By Adam Collier
Toronto’s Rarely Pure Theatre stages a macabre The Pillowman
Intermission came less as a relief than a provocation.
What happens next to the young writer at the core of The Pillowman?
In the queue to the washroom patrons were buzzing. The thing I heard – okay, overheard – again and again is how violent and creepy the material is.
Really, it seemed, anything was possible in the upcoming act.
Though I’d read the text; that was years ago. So, while many of the horrific details had stayed with me, I couldn’t remember with confidence how his Kafka-esque interrogation ends exactly.

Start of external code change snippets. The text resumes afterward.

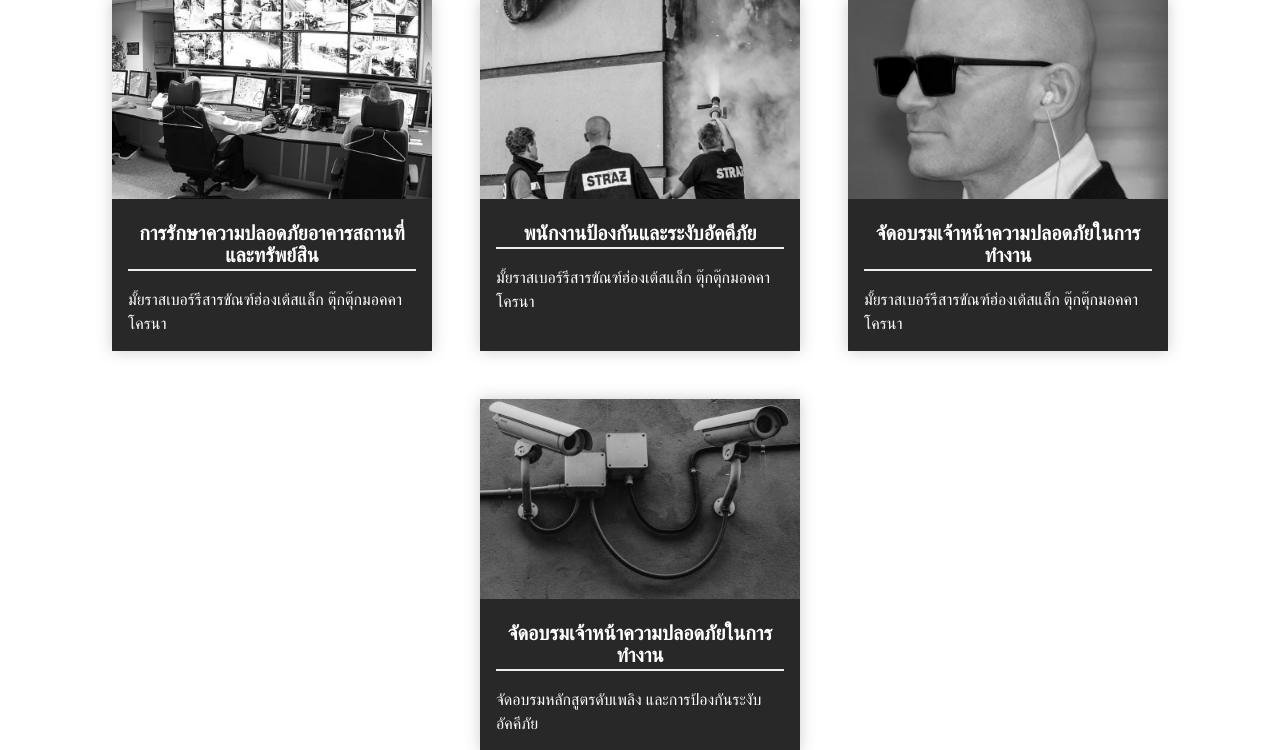
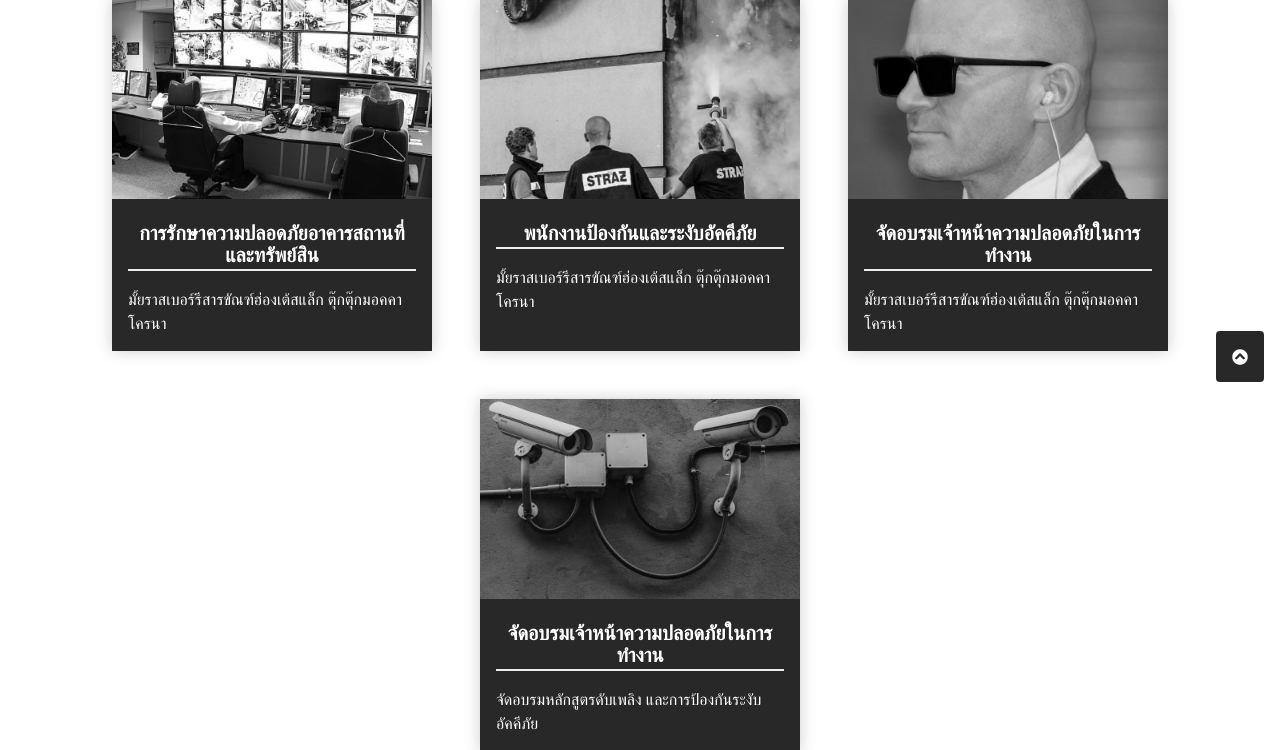
Before and after one commit to francoisedumas/phoenix_security_app, a Rails app: page / in a window 1280 px wide. Shown: the part 615-1365 px from the top of the page. Run offline with Rails 7, Linux system fonts and the light colour scheme; style sheets or scripts are compiled from the project's sources; some libraries are stand-ins or nearby versions.

Commit message:
Feat - Scroll to top button

```diff
--- a/app/assets/stylesheets/components/_btn.scss
+++ b/app/assets/stylesheets/components/_btn.scss
@@ -93,3 +93,27 @@
     transition: filter 250ms, color 200ms;
   }
 }
+
+// Scroll to the top button
+.scroll-top {
+  position: absolute;
+  top: 120vh;
+  bottom: var(--space-xl);
+  right: var(--space-m);
+
+  &__link {
+    position: -webkit-sticky;
+    position: sticky;
+    top: 80vh;
+    border-radius: .25rem;
+    padding: var(--space-m);
+    background-color: var(--color-dark);
+    color: var(--color-white);
+    font-weight: 700;
+  }
+
+  &__link:hover {
+    color: var(--color-white);
+    background-color: var(--color-text-muted);
+  }
+}
--- a/app/assets/stylesheets/config/_reset.scss
+++ b/app/assets/stylesheets/config/_reset.scss
@@ -12,6 +12,8 @@
 html {
   overflow-y: scroll;
   height: 100%;
+  // for the scroll to top button
+  scroll-behavior: smooth;
 }
 
 body {
@@ -22,6 +24,8 @@ body {
   color: var(--color-text-body);
   line-height: var(--line-height-body);
   font-family: var(--font-family-sans);
+  // for the scroll to top button
+  position: relative;
 }
 
 img,
--- a/app/views/layouts/application.html.erb
+++ b/app/views/layouts/application.html.erb
@@ -33,6 +33,9 @@
     <%= render 'shared/flashes' %>
     <%= render 'shared/navbar' %>
     <%= yield %>
+    <div class="scroll-top">
+      <a class="scroll-top__link" href="#"><i class="fas fa-chevron-circle-up"></i></a>
+    </div>
     <%= render 'shared/footer' %>
 
     <script src="https://unpkg.com/aos@2.3.1/dist/aos.js"></script>
```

Adding to the nearly total immersion in the story I think we all felt– at least those of the audience in the washroom cue – was the space.

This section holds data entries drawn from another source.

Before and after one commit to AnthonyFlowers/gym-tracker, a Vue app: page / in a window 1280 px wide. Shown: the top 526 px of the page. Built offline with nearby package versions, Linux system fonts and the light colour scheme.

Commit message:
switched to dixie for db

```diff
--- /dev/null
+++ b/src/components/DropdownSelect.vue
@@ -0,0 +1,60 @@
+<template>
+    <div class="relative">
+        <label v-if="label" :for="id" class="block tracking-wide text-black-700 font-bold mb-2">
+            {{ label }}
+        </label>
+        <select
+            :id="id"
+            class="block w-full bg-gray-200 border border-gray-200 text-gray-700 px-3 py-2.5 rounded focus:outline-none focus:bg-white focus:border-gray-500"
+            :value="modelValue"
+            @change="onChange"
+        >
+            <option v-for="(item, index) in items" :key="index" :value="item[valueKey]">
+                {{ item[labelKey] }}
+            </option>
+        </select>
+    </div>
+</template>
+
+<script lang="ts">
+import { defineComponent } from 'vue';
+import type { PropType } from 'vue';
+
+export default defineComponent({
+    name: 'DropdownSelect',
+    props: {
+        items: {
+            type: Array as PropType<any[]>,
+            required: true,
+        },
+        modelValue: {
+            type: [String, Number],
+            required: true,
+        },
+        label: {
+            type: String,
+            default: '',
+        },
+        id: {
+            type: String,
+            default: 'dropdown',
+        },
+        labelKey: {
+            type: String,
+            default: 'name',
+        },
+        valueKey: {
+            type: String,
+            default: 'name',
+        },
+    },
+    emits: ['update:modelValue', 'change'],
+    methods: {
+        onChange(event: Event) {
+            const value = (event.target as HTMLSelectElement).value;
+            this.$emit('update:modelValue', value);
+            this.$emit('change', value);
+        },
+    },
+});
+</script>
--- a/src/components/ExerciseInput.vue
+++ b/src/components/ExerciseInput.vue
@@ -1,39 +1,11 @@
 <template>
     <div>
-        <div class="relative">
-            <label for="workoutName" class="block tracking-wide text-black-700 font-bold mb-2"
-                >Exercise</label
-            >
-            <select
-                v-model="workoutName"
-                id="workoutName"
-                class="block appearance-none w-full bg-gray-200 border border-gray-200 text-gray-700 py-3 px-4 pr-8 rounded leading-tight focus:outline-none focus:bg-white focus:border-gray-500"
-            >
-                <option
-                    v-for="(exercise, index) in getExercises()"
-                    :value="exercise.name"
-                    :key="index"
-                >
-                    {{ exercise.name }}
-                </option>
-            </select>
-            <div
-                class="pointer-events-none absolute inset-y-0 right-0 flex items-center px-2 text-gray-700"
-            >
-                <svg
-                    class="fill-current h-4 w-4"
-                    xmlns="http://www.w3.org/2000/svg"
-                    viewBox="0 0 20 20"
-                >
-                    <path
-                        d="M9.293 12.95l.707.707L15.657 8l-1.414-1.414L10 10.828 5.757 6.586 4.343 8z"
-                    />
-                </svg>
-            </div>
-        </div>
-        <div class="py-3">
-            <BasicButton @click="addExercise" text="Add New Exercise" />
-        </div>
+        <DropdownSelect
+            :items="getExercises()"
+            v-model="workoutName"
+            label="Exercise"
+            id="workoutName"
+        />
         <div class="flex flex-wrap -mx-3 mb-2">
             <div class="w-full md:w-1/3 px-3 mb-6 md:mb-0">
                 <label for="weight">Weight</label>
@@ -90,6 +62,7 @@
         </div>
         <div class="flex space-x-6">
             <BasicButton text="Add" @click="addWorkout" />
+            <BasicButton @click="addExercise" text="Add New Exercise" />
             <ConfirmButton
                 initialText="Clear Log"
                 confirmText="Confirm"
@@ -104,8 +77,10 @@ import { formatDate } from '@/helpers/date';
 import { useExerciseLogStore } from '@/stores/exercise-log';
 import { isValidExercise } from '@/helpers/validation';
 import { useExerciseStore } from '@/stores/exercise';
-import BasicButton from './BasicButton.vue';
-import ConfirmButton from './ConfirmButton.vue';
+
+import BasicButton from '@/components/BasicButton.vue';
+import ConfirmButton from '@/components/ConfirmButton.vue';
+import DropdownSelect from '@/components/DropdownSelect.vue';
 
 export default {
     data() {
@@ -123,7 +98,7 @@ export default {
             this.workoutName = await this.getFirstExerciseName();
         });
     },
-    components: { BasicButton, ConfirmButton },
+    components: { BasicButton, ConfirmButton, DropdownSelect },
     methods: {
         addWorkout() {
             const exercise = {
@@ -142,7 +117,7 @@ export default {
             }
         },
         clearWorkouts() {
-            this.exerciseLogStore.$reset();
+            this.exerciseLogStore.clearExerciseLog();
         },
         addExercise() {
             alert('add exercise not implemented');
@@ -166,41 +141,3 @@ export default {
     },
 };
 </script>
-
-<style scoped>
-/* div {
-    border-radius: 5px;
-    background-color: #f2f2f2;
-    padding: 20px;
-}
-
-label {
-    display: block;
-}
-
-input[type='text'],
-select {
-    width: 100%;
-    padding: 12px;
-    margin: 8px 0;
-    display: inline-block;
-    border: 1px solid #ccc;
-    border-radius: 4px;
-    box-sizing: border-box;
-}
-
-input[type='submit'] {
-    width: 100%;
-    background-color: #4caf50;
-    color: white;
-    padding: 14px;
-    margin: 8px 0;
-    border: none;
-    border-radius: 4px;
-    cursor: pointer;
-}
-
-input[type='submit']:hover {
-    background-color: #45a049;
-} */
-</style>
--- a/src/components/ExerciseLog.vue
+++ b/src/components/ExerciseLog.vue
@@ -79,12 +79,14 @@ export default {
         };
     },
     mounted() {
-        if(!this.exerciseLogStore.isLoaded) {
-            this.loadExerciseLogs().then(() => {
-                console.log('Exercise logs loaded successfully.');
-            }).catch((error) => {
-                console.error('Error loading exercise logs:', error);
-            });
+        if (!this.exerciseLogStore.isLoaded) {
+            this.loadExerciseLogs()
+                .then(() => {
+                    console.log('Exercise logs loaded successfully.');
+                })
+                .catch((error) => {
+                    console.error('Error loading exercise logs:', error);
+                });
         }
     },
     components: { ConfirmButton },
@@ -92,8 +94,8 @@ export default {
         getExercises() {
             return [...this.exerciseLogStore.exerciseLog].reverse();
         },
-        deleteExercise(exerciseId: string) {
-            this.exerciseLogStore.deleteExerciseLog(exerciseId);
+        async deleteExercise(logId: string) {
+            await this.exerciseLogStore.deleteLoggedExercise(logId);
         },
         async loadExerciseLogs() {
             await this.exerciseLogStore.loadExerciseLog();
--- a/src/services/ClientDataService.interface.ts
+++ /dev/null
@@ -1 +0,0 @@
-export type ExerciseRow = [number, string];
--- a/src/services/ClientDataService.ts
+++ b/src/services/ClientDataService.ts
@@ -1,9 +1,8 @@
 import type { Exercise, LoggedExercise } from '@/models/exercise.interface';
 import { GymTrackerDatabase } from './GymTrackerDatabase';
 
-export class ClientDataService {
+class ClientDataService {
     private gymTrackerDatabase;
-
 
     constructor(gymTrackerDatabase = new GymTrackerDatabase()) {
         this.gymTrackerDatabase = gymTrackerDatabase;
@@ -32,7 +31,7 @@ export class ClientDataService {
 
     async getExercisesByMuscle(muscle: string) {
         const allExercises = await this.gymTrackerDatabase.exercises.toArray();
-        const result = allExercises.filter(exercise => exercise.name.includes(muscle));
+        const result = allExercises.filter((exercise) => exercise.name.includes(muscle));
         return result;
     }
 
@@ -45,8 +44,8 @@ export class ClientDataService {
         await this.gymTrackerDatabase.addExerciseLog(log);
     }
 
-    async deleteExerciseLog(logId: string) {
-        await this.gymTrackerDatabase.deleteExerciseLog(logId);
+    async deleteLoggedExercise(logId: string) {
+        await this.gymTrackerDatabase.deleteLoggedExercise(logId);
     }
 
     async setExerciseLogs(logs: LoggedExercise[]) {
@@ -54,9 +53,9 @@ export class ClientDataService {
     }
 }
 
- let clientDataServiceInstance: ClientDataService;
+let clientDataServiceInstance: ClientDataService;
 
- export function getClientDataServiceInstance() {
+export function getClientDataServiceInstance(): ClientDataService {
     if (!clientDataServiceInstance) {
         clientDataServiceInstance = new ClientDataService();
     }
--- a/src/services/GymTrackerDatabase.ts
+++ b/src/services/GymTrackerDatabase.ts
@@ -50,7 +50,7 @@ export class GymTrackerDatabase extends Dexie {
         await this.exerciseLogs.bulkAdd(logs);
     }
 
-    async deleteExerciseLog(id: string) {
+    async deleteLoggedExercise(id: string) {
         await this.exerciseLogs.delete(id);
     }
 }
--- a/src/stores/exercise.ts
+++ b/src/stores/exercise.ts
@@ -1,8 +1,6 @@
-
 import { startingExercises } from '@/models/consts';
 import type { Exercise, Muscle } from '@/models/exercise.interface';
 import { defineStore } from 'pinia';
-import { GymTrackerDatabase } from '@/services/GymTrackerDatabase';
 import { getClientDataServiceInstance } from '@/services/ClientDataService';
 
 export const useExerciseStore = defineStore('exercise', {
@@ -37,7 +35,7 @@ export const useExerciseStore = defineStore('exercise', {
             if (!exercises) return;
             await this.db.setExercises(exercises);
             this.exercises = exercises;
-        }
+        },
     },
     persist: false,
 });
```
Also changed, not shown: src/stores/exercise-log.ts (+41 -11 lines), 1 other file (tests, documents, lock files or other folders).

The venue is a storefront gallery called Propeller. “It reminds me of Red Sandcastle,” one patron noted, referring to a theatre in Leslieville. One of my favorites, incidentally, for its eclectic line-up; a mixture of relatively unknown material – Alice in Blunderland, for example – and better known works – Who’s Afraid Of Virginia Woolf? and reasons to be pretty – were in last year’s season.
True to its daytime purpose, the walls are adorned with art. A touch that got a lot of praise from patrons I talked to – this time not in line for the, well, you know. Illustrations were projected for a few minutes at a time during the show.
Because The Pillowman has quite a few lengthy passages of pure storytelling, essentially monologues, with modest action onstage, the projections I found were a visual relief.
Playing one of the officials interrogating the young writer, a role shouldered by Chris George, is Davydd Cook.
Cook gave a terrific performance, I think. Just so cool and confident; the way I’d expect a detective to be in a police state.
Cook also does a good job with the sly humor of The Pillowman, which, unfortunately, didn’t quite ignite the night I attended. But I think – I hope – gains more momentum in nights to come.
Overall, it’s a very strong offering from Rarely Pure Theatre, that I’d strongly recommend checking out.
– The Pillowman is playing at the Propeller Gallery (984 Queen West) until Sunday, March 3rd
– The show begins at 8:00 PM
– Tickets cost $10.00
– Tickets can be purchased at the door, or www.ticketbreak.com